_WHAT IS BEING ASKED_:
Filter the data below, keeping only lines that contain "strong".

_MATERIAL TO PROCESS_:
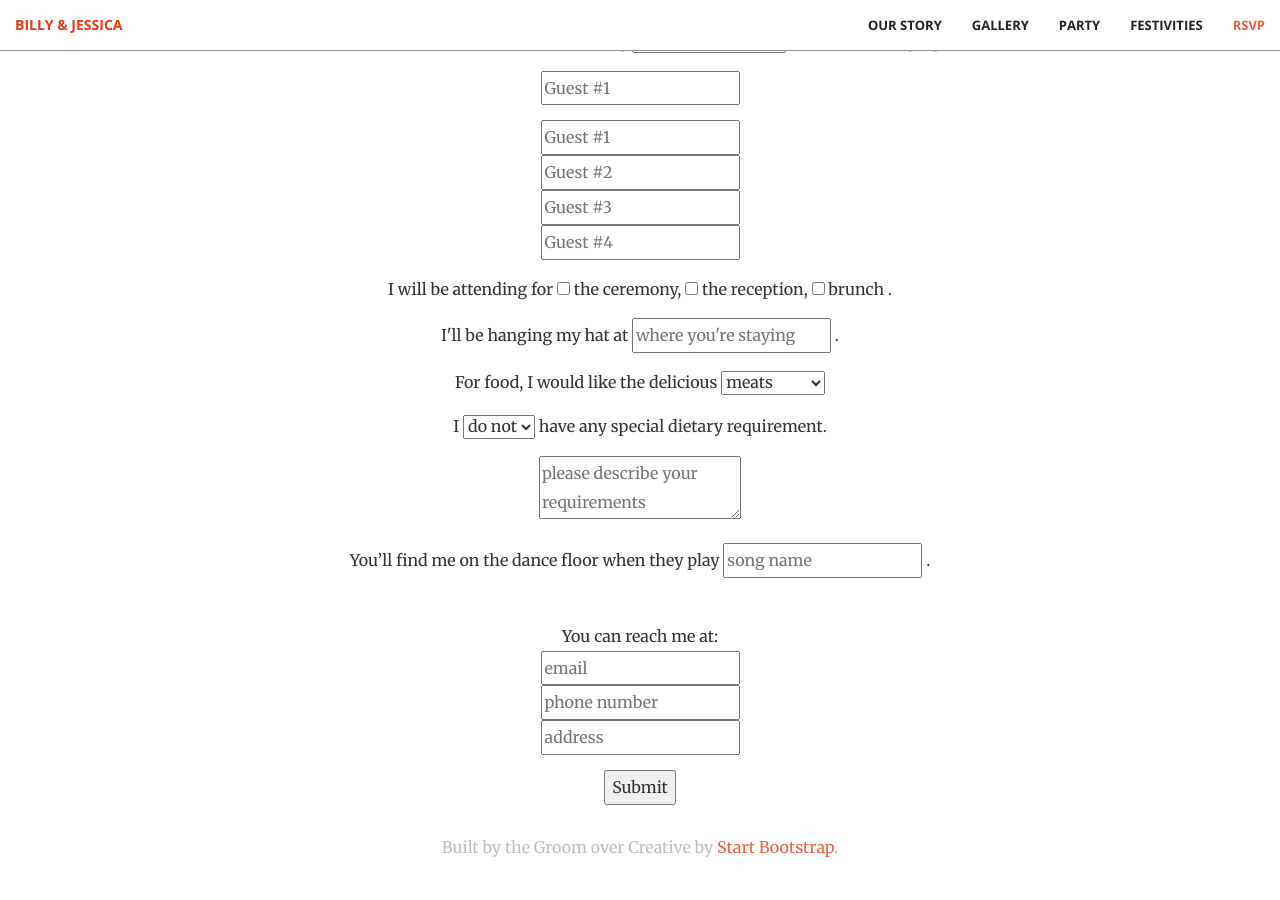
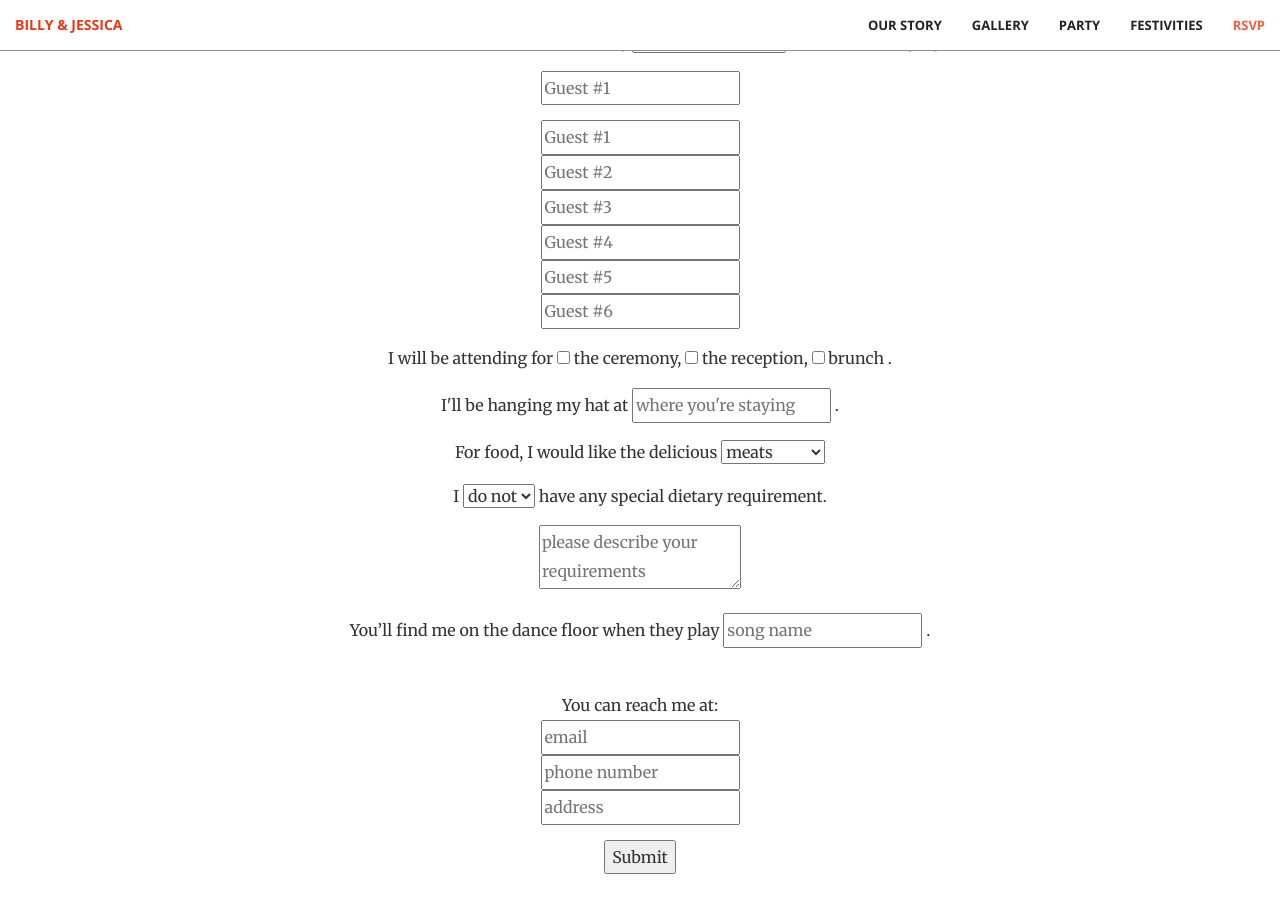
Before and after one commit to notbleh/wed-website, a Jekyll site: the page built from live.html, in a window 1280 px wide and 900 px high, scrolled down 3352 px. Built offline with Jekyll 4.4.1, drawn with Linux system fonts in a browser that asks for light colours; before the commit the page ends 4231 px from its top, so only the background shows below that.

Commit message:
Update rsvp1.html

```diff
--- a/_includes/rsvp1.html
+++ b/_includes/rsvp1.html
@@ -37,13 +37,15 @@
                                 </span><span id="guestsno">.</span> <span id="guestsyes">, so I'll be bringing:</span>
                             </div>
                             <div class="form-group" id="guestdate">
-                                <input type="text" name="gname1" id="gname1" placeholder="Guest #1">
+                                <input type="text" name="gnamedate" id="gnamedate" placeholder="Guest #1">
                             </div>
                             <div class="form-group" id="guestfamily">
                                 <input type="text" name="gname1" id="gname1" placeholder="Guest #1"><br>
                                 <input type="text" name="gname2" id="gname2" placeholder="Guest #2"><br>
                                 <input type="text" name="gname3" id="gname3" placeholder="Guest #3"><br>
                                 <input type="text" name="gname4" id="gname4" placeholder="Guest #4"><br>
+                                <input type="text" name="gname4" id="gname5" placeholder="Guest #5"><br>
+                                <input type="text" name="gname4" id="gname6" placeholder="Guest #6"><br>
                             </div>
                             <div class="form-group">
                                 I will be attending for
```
--
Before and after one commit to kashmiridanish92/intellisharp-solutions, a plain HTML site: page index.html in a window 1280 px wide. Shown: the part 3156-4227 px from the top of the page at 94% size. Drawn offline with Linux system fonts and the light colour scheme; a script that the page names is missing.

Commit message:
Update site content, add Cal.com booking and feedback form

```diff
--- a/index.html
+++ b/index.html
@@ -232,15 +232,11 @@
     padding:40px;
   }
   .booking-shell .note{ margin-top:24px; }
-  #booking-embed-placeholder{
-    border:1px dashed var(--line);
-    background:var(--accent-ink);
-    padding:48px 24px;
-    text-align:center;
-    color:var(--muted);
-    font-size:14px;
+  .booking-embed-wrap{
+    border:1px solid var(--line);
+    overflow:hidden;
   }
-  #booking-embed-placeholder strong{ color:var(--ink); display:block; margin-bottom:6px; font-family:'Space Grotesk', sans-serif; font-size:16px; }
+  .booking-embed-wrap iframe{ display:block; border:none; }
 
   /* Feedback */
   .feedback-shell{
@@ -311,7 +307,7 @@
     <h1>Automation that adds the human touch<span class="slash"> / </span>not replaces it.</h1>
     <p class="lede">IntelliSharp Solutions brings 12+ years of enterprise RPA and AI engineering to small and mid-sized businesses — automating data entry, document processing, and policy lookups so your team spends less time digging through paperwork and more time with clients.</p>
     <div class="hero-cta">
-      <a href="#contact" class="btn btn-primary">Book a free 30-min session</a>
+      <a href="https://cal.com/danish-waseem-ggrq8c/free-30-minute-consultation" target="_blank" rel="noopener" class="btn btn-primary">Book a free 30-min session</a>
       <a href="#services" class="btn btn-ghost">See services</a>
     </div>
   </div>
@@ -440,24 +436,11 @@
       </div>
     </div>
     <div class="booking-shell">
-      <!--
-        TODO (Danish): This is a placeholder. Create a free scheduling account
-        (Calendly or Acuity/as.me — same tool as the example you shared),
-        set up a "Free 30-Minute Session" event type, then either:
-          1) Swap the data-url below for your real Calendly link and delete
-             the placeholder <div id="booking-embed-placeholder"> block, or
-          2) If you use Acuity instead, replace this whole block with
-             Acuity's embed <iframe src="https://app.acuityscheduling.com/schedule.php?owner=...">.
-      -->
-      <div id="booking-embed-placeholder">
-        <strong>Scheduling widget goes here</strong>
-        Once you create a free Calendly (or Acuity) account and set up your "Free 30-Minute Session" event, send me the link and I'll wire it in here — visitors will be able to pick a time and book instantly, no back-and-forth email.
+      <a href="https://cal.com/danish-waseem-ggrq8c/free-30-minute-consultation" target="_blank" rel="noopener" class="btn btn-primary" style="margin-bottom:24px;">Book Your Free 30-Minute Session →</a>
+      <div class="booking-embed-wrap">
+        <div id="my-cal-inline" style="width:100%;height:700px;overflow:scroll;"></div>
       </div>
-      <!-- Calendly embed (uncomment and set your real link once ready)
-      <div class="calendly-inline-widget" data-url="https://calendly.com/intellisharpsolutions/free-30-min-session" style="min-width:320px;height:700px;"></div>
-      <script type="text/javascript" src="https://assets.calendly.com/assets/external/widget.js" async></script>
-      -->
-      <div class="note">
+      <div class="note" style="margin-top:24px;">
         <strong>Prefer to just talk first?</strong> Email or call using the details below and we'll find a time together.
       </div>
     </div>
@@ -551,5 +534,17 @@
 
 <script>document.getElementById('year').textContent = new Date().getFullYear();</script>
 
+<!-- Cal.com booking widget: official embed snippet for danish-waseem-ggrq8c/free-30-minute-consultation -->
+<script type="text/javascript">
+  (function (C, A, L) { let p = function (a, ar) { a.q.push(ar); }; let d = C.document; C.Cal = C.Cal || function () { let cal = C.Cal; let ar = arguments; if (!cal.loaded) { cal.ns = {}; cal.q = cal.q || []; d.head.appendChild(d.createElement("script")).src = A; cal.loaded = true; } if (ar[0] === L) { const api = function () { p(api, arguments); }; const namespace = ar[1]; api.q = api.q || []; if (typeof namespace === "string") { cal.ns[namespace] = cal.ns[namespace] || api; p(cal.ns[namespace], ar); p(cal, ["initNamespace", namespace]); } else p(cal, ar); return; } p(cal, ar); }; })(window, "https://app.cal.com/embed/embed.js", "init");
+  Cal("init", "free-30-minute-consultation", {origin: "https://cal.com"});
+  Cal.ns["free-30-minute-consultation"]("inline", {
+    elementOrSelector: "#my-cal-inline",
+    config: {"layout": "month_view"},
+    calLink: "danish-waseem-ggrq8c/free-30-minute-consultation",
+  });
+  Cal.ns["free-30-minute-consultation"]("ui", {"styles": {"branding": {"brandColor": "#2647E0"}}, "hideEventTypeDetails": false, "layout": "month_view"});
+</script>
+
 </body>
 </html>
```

_OUTPUT_:
-  #booking-embed-placeholder strong{ color:var(--ink); display:block; margin-bottom:6px; font-family:'Space Grotesk', sans-serif; font-size:16px; }
-        <strong>Scheduling widget goes here</strong>
         <strong>Prefer to just talk first?</strong> Email or call using the details below and we'll find a time together.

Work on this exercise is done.